Later, we asked Sonya about her experience at the conference as she watched people of so many different backgrounds coming together to spark change in the media:
“Brian Abelson […] speaks just a little bit of Spanish and some participants from Colombia don't speak much English. And in the end [of the teaching session] one young guy just pulled him into a corner and showed him a computer, typed some Spanish into Google Translate. And the English words popped up as ‘I'm so grateful to you, you showed me how to code, you opened a new world to me.'”
Lia Valero, the event’s third co-organizer, shared her thoughts on how this event changed her outlook on her future in journalism and technology:
“Chicas Poderosas me ha mostrado que podemos ser mujeres emprendedoras en el campo tecnológico, serias y comprometidas sin perder nunca la diversión y el amor por lo que hacemos. Es la oportunidad de perder el miedo y adentrarse a participar en espacios de networking y conferencias de la mano de expertos mundiales.”
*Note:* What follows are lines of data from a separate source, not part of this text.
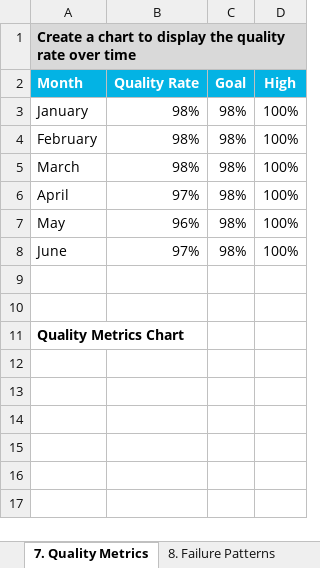
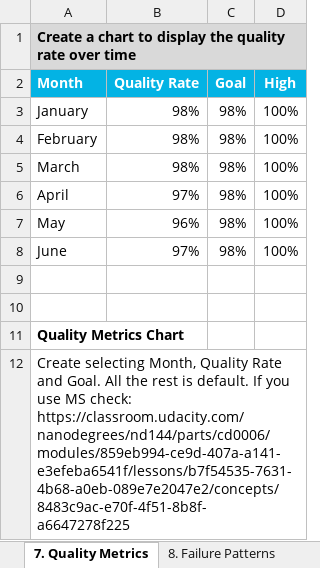
Before and after one commit to ltpitt/agile-software-developer-nanodegree, an Excel workbook: project-3/agile-communication-exercises-template-9320.xlsx, sheet 7. Quality Metrics, drawn as a sheet; values as stored, in another font and other column widths than the file's, no borders; charts and pictures not drawn; the diff names each change by its address in the sheet, - before the commit and + after, or states it on an @@ line.

Commit message:
feat: More training completed

```diff
--- a/project-3/agile-communication-exercises-template-9320.xlsx (sheet 7. Quality Metrics)
+++ b/project-3/agile-communication-exercises-template-9320.xlsx (sheet 7. Quality Metrics)
+row 12: Create selecting Month, Quality Rate and Goal. All the rest is default. If you use MS check: https://classroom.udacity.com/nanodegrees/nd144/parts/cd0006/modules/859eb994-ce9d-407a-a141-e3efeba6541f/lessons/b7f54535-7631-4b68-a0eb-089e7e2047e2/concepts/8483c9ac-e70f-4f51-8b8f-a6647278f225
```
Also changed, not shown: charts or pictures.
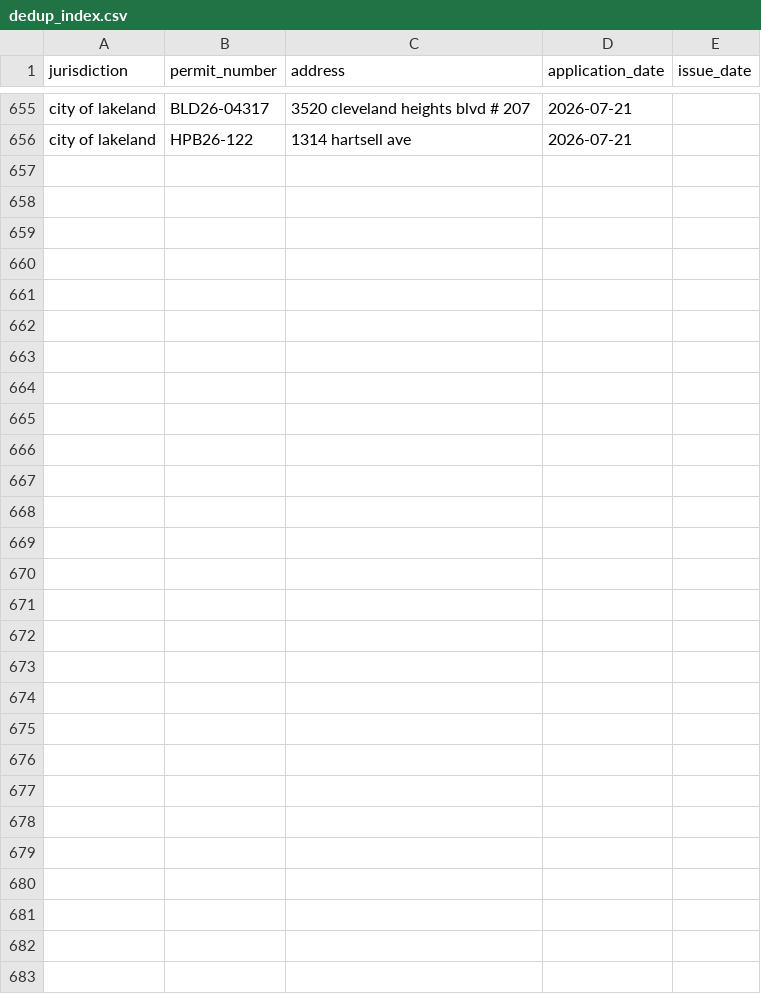
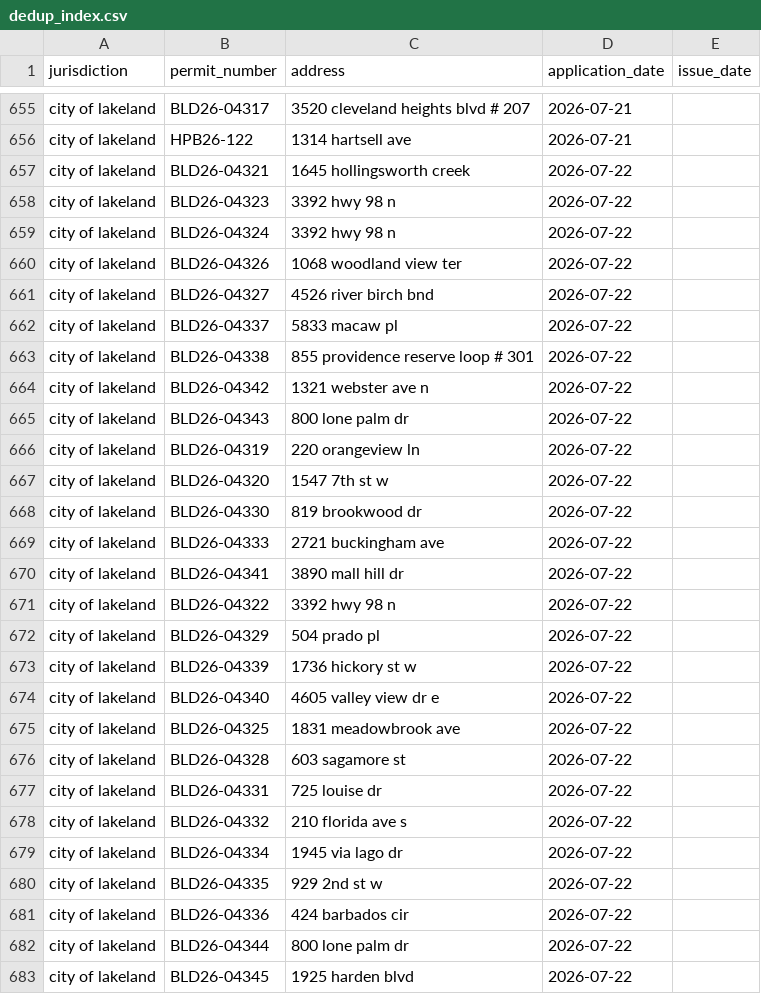
Before and after one commit to Solcatcher/Permit-Lead, a CSV file: data/dedup_index.csv, drawn as a sheet; only a part is shown, gaps mark what is left out; the diff names each change by its address in the sheet, - before the commit and + after, or states it on an @@ line.

```diff
--- a/data/dedup_index.csv
+++ b/data/dedup_index.csv
+row 657: city of lakeland | BLD26-04321 | 1645 hollingsworth creek | 2026-07-22
+row 658: city of lakeland | BLD26-04323 | 3392 hwy 98 n | 2026-07-22
+row 659: city of lakeland | BLD26-04324 | 3392 hwy 98 n | 2026-07-22
+row 660: city of lakeland | BLD26-04326 | 1068 woodland view ter | 2026-07-22
+row 661: city of lakeland | BLD26-04327 | 4526 river birch bnd | 2026-07-22
+row 662: city of lakeland | BLD26-04337 | 5833 macaw pl | 2026-07-22
+row 663: city of lakeland | BLD26-04338 | 855 providence reserve loop # 301 | 2026-07-22
+row 664: city of lakeland | BLD26-04342 | 1321 webster ave n | 2026-07-22
+row 665: city of lakeland | BLD26-04343 | 800 lone palm dr | 2026-07-22
+row 666: city of lakeland | BLD26-04319 | 220 orangeview ln | 2026-07-22
+row 667: city of lakeland | BLD26-04320 | 1547 7th st w | 2026-07-22
+row 668: city of lakeland | BLD26-04330 | 819 brookwood dr | 2026-07-22
+row 669: city of lakeland | BLD26-04333 | 2721 buckingham ave | 2026-07-22
+row 670: city of lakeland | BLD26-04341 | 3890 mall hill dr | 2026-07-22
+row 671: city of lakeland | BLD26-04322 | 3392 hwy 98 n | 2026-07-22
+row 672: city of lakeland | BLD26-04329 | 504 prado pl | 2026-07-22
+row 673: city of lakeland | BLD26-04339 | 1736 hickory st w | 2026-07-22
+row 674: city of lakeland | BLD26-04340 | 4605 valley view dr e | 2026-07-22
+row 675: city of lakeland | BLD26-04325 | 1831 meadowbrook ave | 2026-07-22
+row 676: city of lakeland | BLD26-04328 | 603 sagamore st | 2026-07-22
+row 677: city of lakeland | BLD26-04331 | 725 louise dr | 2026-07-22
+row 678: city of lakeland | BLD26-04332 | 210 florida ave s | 2026-07-22
+row 679: city of lakeland | BLD26-04334 | 1945 via lago dr | 2026-07-22
+row 680: city of lakeland | BLD26-04335 | 929 2nd st w | 2026-07-22
+row 681: city of lakeland | BLD26-04336 | 424 barbados cir | 2026-07-22
+row 682: city of lakeland | BLD26-04344 | 800 lone palm dr | 2026-07-22
+row 683: city of lakeland | BLD26-04345 | 1925 harden blvd | 2026-07-22
```
Also changed, not shown: 3 other files.
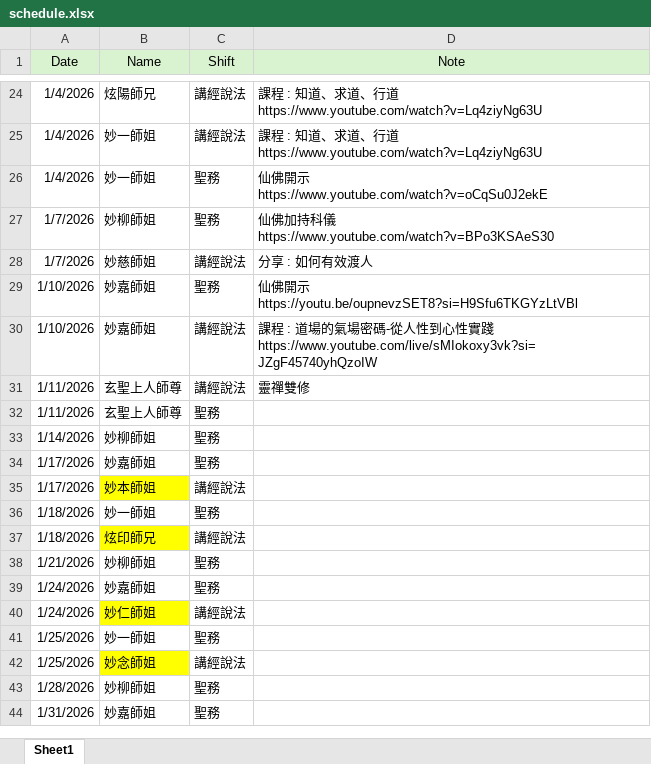
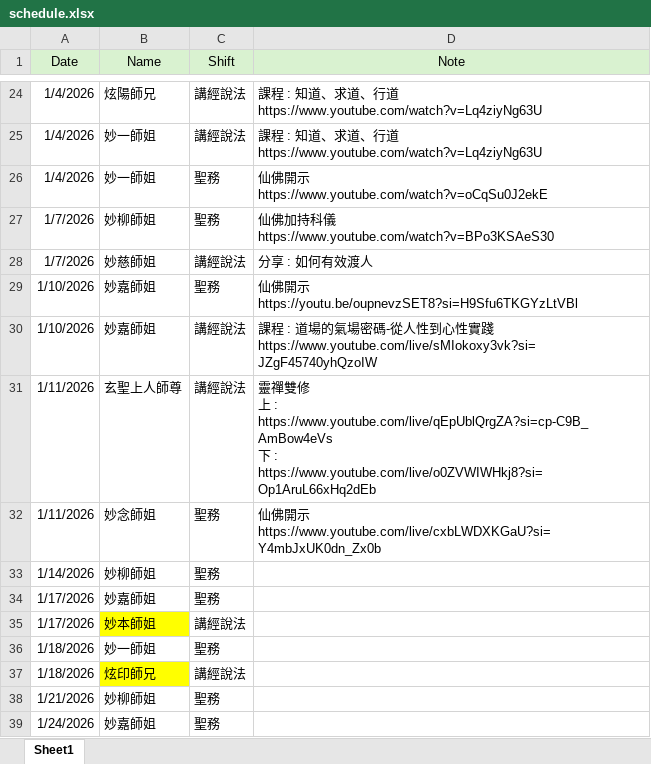
Before and after one commit to ShengLian-TN/schedule-app, an Excel workbook: schedule.xlsx, sheet Sheet1, drawn as a sheet; only a part is shown, gaps mark what is left out; the shorter side is filled out with more unchanged rows; values as stored, in another font and other column widths than the file's, no borders; ↵ is a line break in a cell; the diff names each change by its address in the sheet, - before the commit and + after, or states it on an @@ line.

Commit message:
Add files via upload

```diff
--- a/schedule.xlsx (sheet Sheet1)
+++ b/schedule.xlsx (sheet Sheet1)
-D31 (Note): 靈禪雙修
+D31 (Note): 靈禪雙修 ↵ 上 : https://www.youtube.com/live/qEpUblQrgZA?si=cp-C9B_AmBow4eVs ↵ 下 : https://www.youtube.com/live/o0ZVWIWHkj8?si=Op1AruL66xHq2dEb
-B32 (Name): 玄聖上人師尊
+B32 (Name): 妙念師姐
-D32 (Note): (empty)
+D32 (Note): 仙佛開示 ↵ https://www.youtube.com/live/cxbLWDXKGaU?si=Y4mbJxUK0dn_Zx0b
```
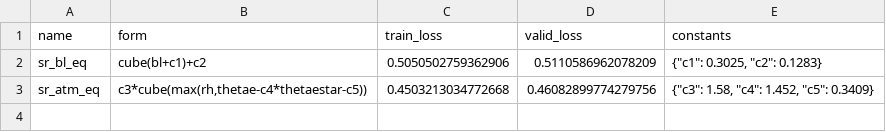
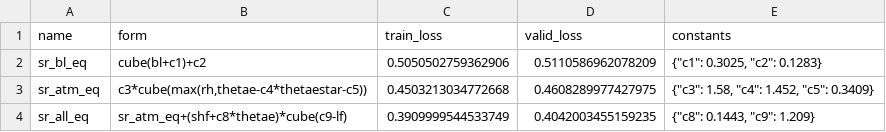
Before and after one commit to savannahferretti/monsoon-discovery, a CSV file: models/sr/optimized_equations.csv, drawn as a sheet.

```diff
--- a/models/sr/optimized_equations.csv
+++ b/models/sr/optimized_equations.csv
@@ -2,2 +2,3 @@ name,form,train_loss,valid_loss,constants
 sr_bl_eq,cube(bl+c1)+c2,0.5050502759362906,0.5110586962078209,"{""c1"": 0.3025, ""c2"": 0.1283}"
-sr_atm_eq,"c3*cube(max(rh,thetae-c4*thetaestar-c5))",0.4503213034772668,0.46082899774279756,"{""c3"": 1.58, ""c4"": 1.452, ""c5"": 0.3409}"
+sr_atm_eq,"c3*cube(max(rh,thetae-c4*thetaestar-c5))",0.4503213034772668,0.4608289977427975,"{""c3"": 1.58, ""c4"": 1.452, ""c5"": 0.3409}"
+sr_all_eq,sr_atm_eq+(shf+c8*thetae)*cube(c9-lf),0.3909999544533749,0.4042003455159235,"{""c8"": 0.1443, ""c9"": 1.209}"
```
Also changed, not shown: 8 other files.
“Chicas Poderosas has shown me that we women can be serious and committed entrepreneurs in the technological field without ever losing the fun and love for what we do. This is an opportunity to wipe out the fear and get into participating in networking spaces and conferences at the hands of world experts.”
The third day featured a workshop with interactive experiences for mobile apps, and a Hackathon powered by Mozilla News and hosted by Hacks/Hackers , an international organization that bridges the gap between journalists and technologists, hosted the final days’ activities.
At the Chicas Poderosas hackathon, journalists and developers collaborated for 24 hours and created prototypes  for various apps that use data to resolve issues ranging from agricultural displacement to monitoring traffic accidents.
Over the course of a few days, Chicas Poderosas populated social media outlets and became a trending topic on Twitter in Colombia with hashtag #chicaspoderosasbog .
Jorge M. Restrepo (@jorgemrestrepo), a teacher and Digital Communications professional in Colombia, did not waste any time before sharing his contentment  following the event.
Me voy muy contento de Bogotá, luego de aprender montones en #Chicaspoderosasbog  y conocer y compartir con muchas personas geniales.
— Jorge M. Restrepo (@jorgemrestrepo) September 14, 2013 
“I am leaving Bogota so happy after learning so much at #Chicaspoderosasbog and meeting and sharing with so many amazing people.”
Though the meetup has ended, this is not the last of of Chicas Poderosas. Currently in the works is another event set for January 2014 in Mexico and interest continues to grow in new countries including Ecuador, Peru, and Brazil. Santos strives to open a chapter in each country in Latin America and has high hopes for the organization’s future:
“Mis metas son que las personas tengan acceso al conocimiento. Yo pienso que en América Latina las personas ven siempre o piensan siempre que los otros son quienes saben mejor y que hacen las cosas mejores […] Yo que espero […] es cambiar este pensamiento porque las personas latinoamericanas también son muy fuertes.”
“My goals are for people to have access to knowledge. I think that in Latin America people always see or think that others know better or do things better […] What I hope […] is to change this thought process because Latin American people are also quite strong.”